The doughnut shop isn’t up to code; / danger makes a delicious dish. / Here, hello is flash-fried catfish.
My grandfather's jaw is locked / into the smoothness of my chin / a mechanism that helps me chew / the fat at Christmas
Pen clicks mark time / in a unit where no gets / to leave.
As so many of you may well know, there is a lot to be said about Yelp reviews. The best thing to say about them, of course, is how useless they are; however, from time to time, they are poetic. I took a recent post and snipped it apart and sewed it back together. Please, enjoy this poem, unlike someone's sandwich.
Until I was about eight, I thought my grandpa was a Spaniard. This may have had something to do with him looking a lot like Antonio Banderas in Zorro, but probably had more to do with the fact that I couldn’t understand a single fucking word he said. And like most kids who grow up in Florida, the only other language you are even a little bit aware of was Spanish. Meaning: that when he talked and I couldn’t understand him, I thought he was speaking Spanish.
We aren’t ready. When Sebastian holds the door, and the sky blinks into blackness, we aren’t ready. When everyone is left standing in the neon glare of street lamps, we aren’t ready. And when those lights inevitably wink out, too? Well, we aren’t ready for that either.
I've been working on some really big projects these last few months, which means less time for writing smaller pieces like short stories and poems. I've begun to rummage around the treasure trove of old poems, and I'm not horrified. There's a lot of feeling here, but at least it's true. Please, enjoy this piece and be on the look out for some really big news here soon.
Writing in the middle of a pandemic is hard. Everything is hard. But I assure you that I am working, or at least trying to work. This is by no means a complete piece, or even good, but it is work.

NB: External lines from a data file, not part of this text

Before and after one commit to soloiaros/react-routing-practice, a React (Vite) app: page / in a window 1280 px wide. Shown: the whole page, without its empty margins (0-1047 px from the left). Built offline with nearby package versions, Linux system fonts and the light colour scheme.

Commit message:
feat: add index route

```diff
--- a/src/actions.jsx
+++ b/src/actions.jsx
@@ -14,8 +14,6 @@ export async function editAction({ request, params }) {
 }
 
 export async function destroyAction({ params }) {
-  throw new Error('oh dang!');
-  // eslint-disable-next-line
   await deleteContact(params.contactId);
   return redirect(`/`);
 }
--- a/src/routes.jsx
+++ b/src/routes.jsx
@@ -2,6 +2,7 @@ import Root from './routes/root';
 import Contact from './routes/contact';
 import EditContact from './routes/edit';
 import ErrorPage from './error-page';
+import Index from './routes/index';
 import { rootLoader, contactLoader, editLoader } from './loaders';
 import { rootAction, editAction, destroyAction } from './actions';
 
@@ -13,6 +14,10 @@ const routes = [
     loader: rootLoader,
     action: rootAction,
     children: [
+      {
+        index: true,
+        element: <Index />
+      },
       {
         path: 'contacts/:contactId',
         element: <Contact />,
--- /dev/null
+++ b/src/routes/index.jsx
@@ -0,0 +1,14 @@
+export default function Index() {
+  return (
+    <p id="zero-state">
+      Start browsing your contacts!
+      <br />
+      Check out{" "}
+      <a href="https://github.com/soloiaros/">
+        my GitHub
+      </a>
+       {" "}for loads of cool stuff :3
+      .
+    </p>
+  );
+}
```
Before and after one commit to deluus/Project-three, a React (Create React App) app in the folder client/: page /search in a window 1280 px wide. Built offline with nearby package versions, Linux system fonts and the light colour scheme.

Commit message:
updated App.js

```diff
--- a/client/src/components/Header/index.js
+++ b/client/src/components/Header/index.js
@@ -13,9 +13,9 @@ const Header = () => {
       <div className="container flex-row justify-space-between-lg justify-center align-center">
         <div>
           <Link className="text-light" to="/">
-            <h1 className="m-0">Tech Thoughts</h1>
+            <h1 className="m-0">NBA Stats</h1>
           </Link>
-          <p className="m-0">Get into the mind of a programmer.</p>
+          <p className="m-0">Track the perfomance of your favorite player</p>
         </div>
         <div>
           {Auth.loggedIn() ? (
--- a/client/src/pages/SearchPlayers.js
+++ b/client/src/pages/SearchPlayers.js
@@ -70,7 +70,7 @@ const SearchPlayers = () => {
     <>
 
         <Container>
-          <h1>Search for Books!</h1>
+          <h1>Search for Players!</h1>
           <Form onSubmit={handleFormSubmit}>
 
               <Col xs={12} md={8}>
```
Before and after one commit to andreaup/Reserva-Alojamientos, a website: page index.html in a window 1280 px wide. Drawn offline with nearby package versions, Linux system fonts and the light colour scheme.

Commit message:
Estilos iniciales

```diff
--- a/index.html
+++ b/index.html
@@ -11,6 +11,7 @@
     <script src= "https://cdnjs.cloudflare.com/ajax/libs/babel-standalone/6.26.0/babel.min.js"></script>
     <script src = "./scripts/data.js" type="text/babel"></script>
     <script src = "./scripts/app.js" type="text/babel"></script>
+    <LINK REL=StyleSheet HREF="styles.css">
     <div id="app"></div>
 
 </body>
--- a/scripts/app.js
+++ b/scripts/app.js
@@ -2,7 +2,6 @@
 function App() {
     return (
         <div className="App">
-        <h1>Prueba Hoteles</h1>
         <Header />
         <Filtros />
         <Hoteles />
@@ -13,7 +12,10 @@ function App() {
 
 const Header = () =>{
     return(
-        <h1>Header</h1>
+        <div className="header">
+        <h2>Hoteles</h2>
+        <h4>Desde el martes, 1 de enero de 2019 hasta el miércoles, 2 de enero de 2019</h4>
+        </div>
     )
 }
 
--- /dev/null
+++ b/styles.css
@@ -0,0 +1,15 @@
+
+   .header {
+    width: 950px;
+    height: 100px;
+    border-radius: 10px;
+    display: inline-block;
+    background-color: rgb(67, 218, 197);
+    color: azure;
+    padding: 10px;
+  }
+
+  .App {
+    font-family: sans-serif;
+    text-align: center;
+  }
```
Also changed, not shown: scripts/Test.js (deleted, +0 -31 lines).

And it is me.
restless road rage knots you in asphalt ribbons / tied to sunset suicides--glass shards bleed out / into the next life full of broken blue birds; / trauma begets trauma, inescapable.
My littlest sister braids her Barbie’s hair / in the middle of her room, and brings up / some cogent questions: I understand / the sun will burn out, but I need to know / what’ll happen to our vampires.